But what about bugs by the hundreds that are difficult to see? That’s the stuff of horror movies.
And the last place you want to deal with tiny bugs is in your bed–the place where you should feel safest and most at ease.
The idea of a bed bug is every bit as horrid as the reality of a bed bug. Medical News Today describes them as “nest parasites.” The description on that same site is enough to make anyone’s skin crawl: “small wingless insects that feed exclusively on the blood of warm-blooded animals.”
Not everyone reacts to the bite of a bed bug, so using bites as an indicator of an infestation isn’t reliable. In addition to that, bed bug bites look and feel similar to the bites of other bugs or even eczema.
The Environmental Protection Agency advises to look for evidence in your bedding.
They say you’ll see “Rusty or reddish stains on bed sheets or mattresses caused by bed bugs being crushed.”

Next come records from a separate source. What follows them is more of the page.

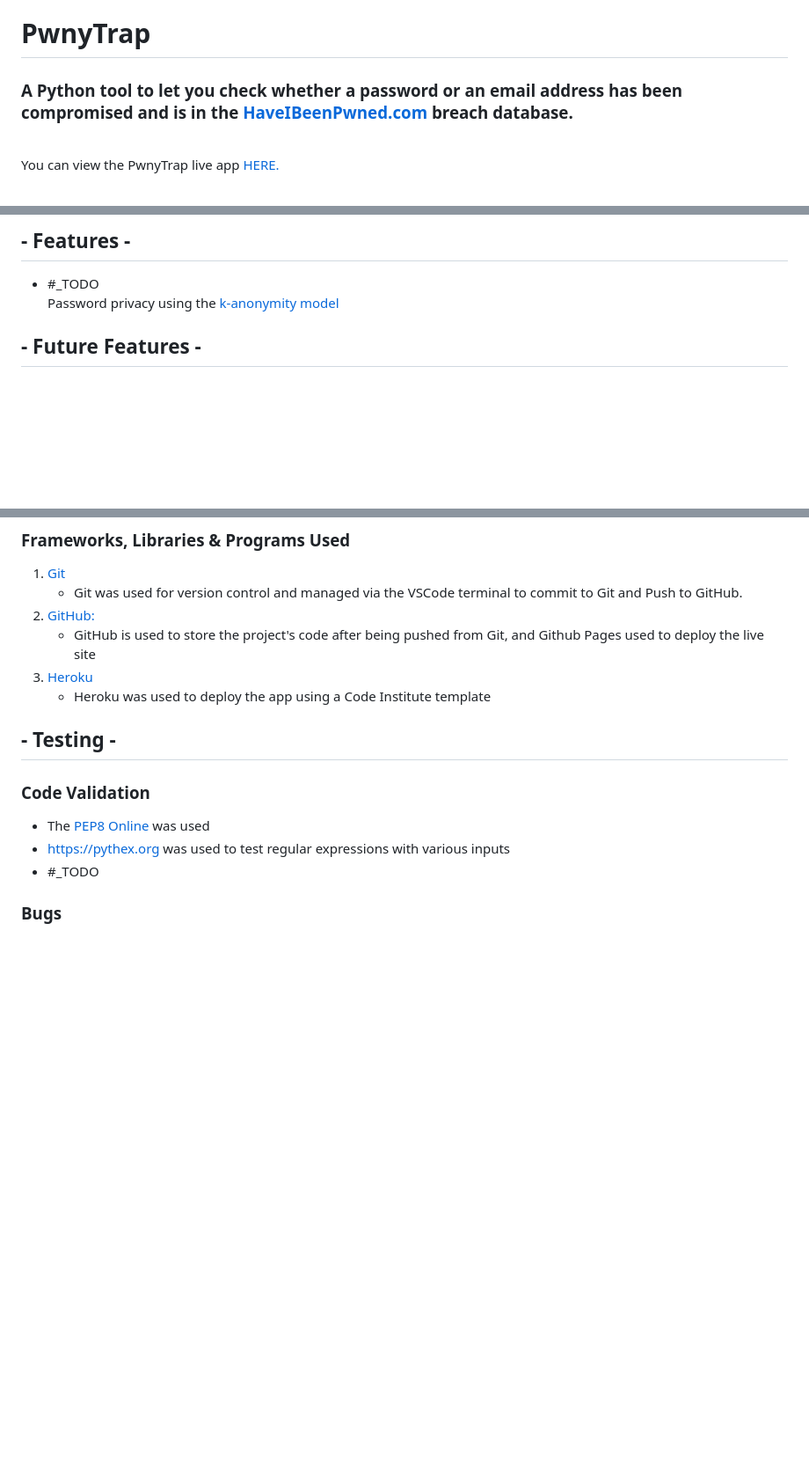
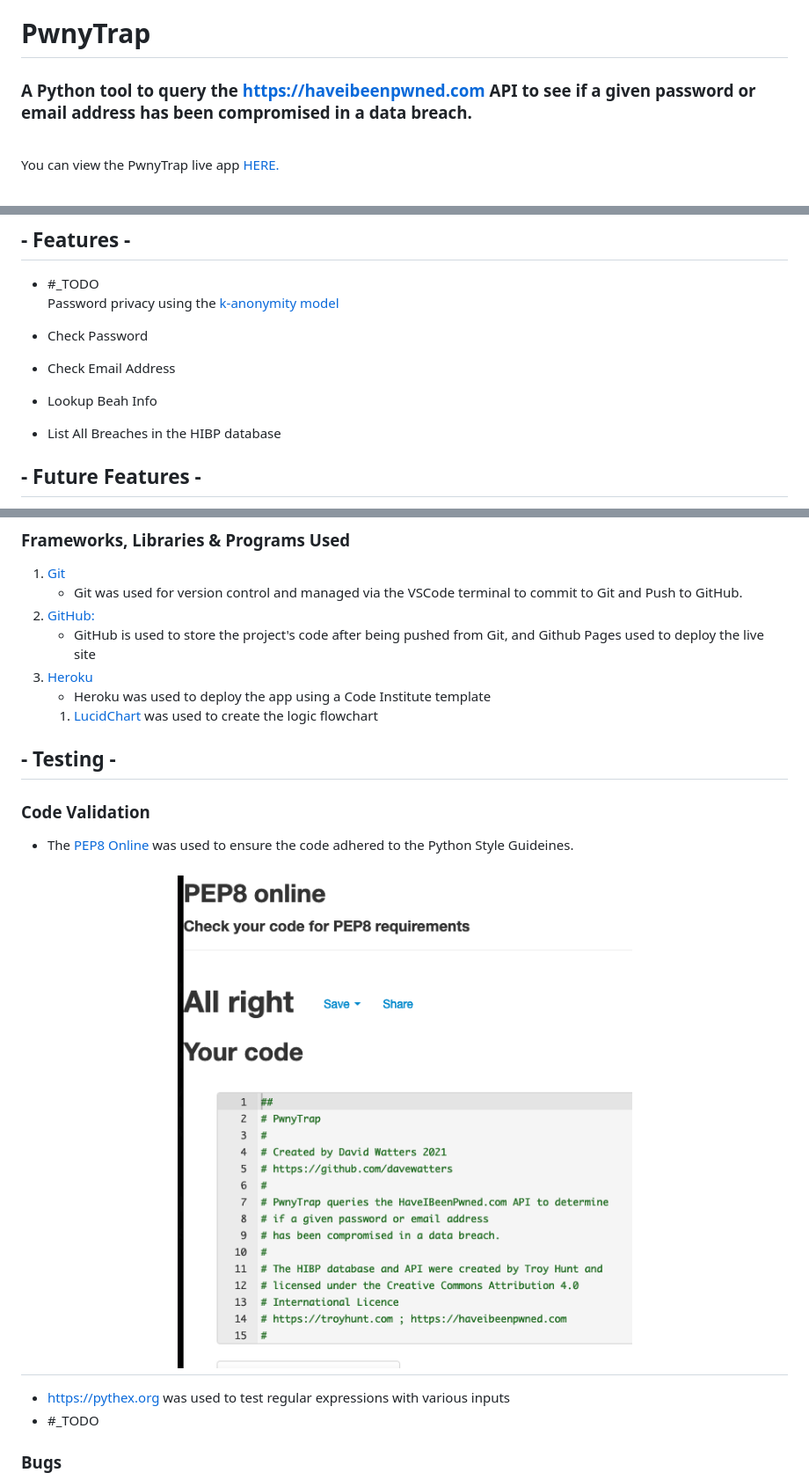
Before and after one commit to davewatters/pwnytrap, a Markdown page: README.md, 3 parts joined by grey strips. Shown: that part at 88% size. GitHub-like rendering; pictures changed too: readme-docs/pep8.png (added); blank space fills up the shorter version.

```diff
--- a/README.md
+++ b/README.md
@@ -1,6 +1,6 @@
 # PwnyTrap
 
-### A Python tool to let you check whether a password or an email address has been compromised and is in the [HaveIBeenPwned.com](https://haveibeenpwned.com) breach database.
+### A Python tool to query the https://haveibeenpwned.com API to see if a given password or email address has been compromised in a data breach.
 <br />
 
 You can view the PwnyTrap live app [HERE.](https://ci-pp3-pwnytrap.herokuapp.com/)
@@ -66,6 +66,10 @@ It's important to note that the entered password is never sent over the network
 - #_TODO
     Password privacy using the [k-anonymity model](https://www.troyhunt.com/ive-just-launched-pwned-passwords-version-2/#cloudflareprivacyandkanonymity)
 
+- Check Password
+- Check Email Address
+- Lookup Beah Info
+- List All Breaches in the HIBP database
 
 ## - Future Features -
 - #_TODO
@@ -90,6 +94,8 @@ It's important to note that the entered password is never sent over the network
     - GitHub is used to store the project's code after being pushed from Git, and Github Pages used to deploy the live site
 1. [Heroku](https://heroku.com)
     - Heroku was used to deploy the app using a Code Institute template
+    1. [LucidChart](https://lucidchart.com) was used to create the logic flowchart
+
 <!---  --->
 <!---  Begin testing section --->
 <!---  --->
@@ -98,7 +104,9 @@ It's important to note that the entered password is never sent over the network
 
 
 ### Code Validation
--   The [PEP8 Online](http://pep8online.com) was used
+-   The [PEP8 Online](http://pep8online.com) was used to ensure the code adhered to the Python Style Guideines.
+<h2 align="center"><img src=readme-docs/pep8.png></h2>
+
 -   https://pythex.org was used to test regular expressions with various inputs
 -   #_TODO
 
```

You may also see tiny dots–their excrement–or even pale, yellow wisps of their molted skin.
Bed Bug Control
So what should you do? Attack!
Since these nasty creatures are where you sleep, or–God forbid–where your children sleep, you’re not going to want to use harsh chemicals.

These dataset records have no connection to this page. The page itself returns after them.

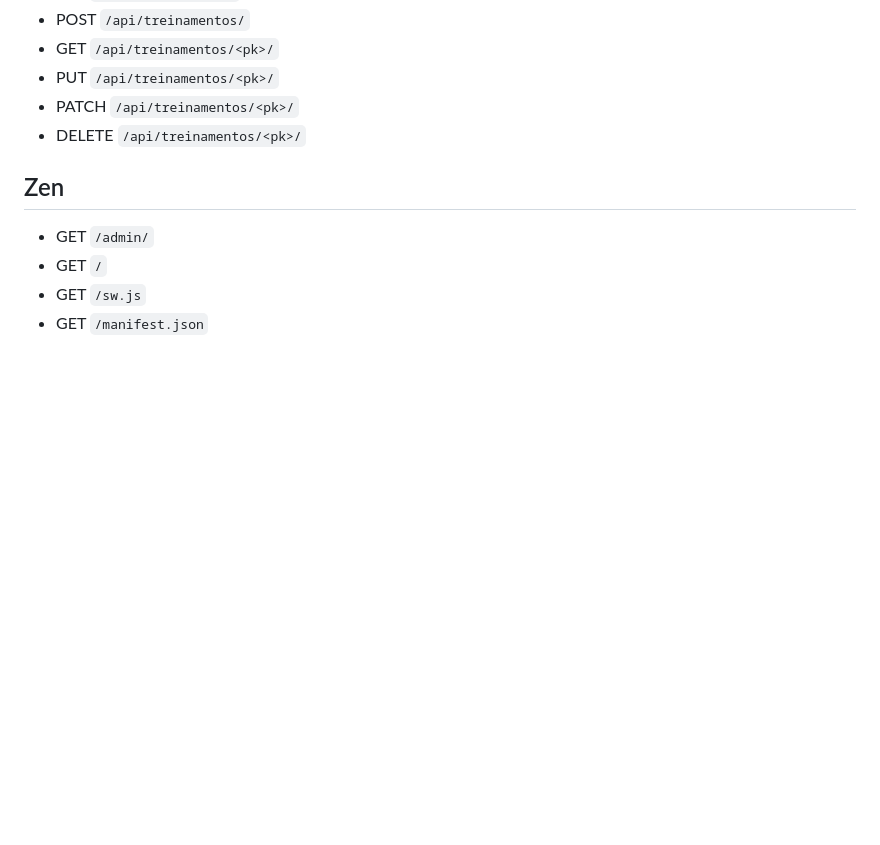
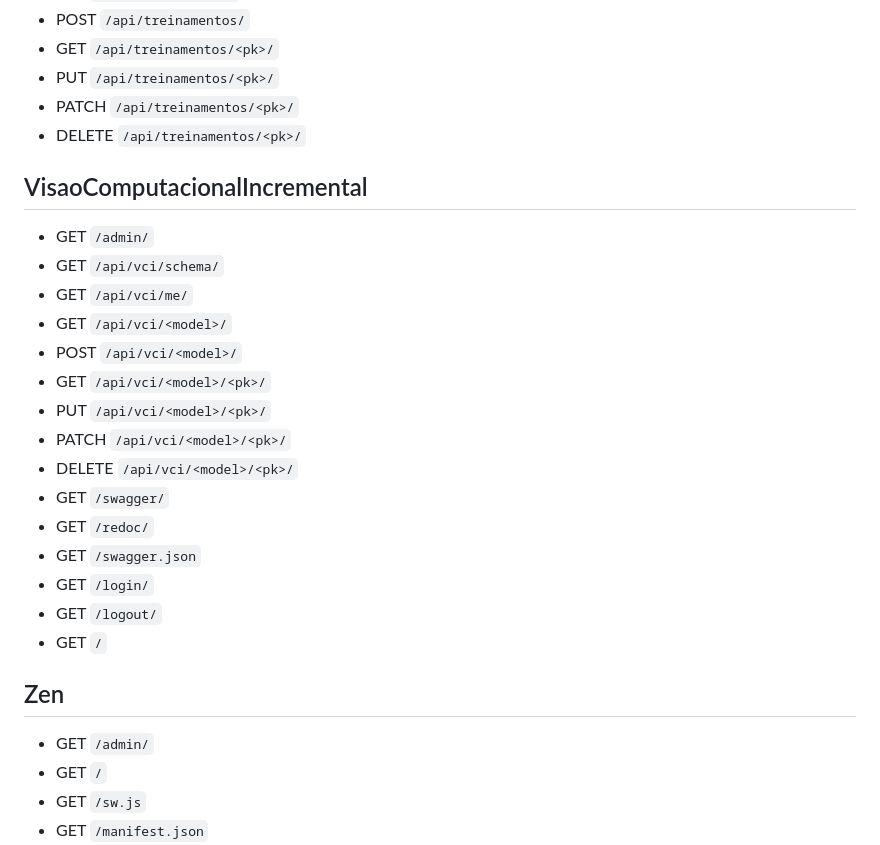
Before and after one commit to BrunoAnto/VCI--Vis-o-Computacional-Incremental, a Markdown page: documentação/APLICACOES.md, the part around the change. Drawn GitHub-style; blank space fills up the shorter version.

```diff
--- a/documentação/APLICACOES.md
+++ b/documentação/APLICACOES.md
@@ -783,6 +783,23 @@ Rotas disponíveis em **/`** e também em **`/academico/`** (mesmos endpoints).
 - PATCH `/api/treinamentos/<pk>/`
 - DELETE `/api/treinamentos/<pk>/`
 
+## VisaoComputacionalIncremental
+- GET `/admin/`
+- GET `/api/vci/schema/`
+- GET `/api/vci/me/`
+- GET `/api/vci/<model>/`
+- POST `/api/vci/<model>/`
+- GET `/api/vci/<model>/<pk>/`
+- PUT `/api/vci/<model>/<pk>/`
+- PATCH `/api/vci/<model>/<pk>/`
+- DELETE `/api/vci/<model>/<pk>/`
+- GET `/swagger/`
+- GET `/redoc/`
+- GET `/swagger.json`
+- GET `/login/`
+- GET `/logout/`
+- GET `/`
+
 ## Zen
 - GET `/admin/`
 - GET `/`
```
Also changed, not shown: VisaoComputacionalIncremental/CLAUDE.md (added, +61 -0 lines).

Here are five natural remedies to attempt your own bed bug control.
1. Try to isolate the area to prevent the bugs from spreading to more living spaces. Once you know they’re in a particular area do NOT let anyone sleep there, and do NOT allow any items to go in or out.
2. Suffocate them.
Anything soft that is potentially infested should be sealed in a plastic bag–sealed as in, don’t let any air into the bag. This method is difficult because there’s no good way to gauge when it’s worked and how long the process will take.
3. Vacuum like mad. Vacuum every inch of the room: all the furniture, soft or hard, the floor, rugs, curtains, all the bedding, the mattress, pillows, toys, and clothing.
As soon as you’ve finished vacuuming, and without leaving the room, remove the vacuum bag and seal it in a garbage bag. Take it to a dumpster immediately.
4. Baking soda and cayenne pepper.
Baking soda absorbs moisture and has some antimicrobial properties. Sprinkle it everywhere you’ve seen evidence of bed bugs. Vacuum it every few days and reapply.
Mix one teaspoon of each: cayenne pepper, oregano, and grated ginger. Home Remedy Hacks suggests that if you boil this mixture, then spray the infused water over the infested areas, the bed bugs will flee.
5. If your freezer is set to below zero degrees Fahrenheit, you might be able to kill bugs on smaller items with the cold. If not, try super-heating items in your dryer for long periods of time.
If you’re fighting bed bugs in summer or you live in a climate that is hot year-round, seal items in a bag and put them in your car for several hours.
When all else fails
Be prepared to call it quits and seek professional help if bed bug control isn’t achieved quickly in your home. It won’t be that you have failed, it’s simply that bed bugs are extremely difficult to eliminate.
Call a professional for help before the situation is out of control.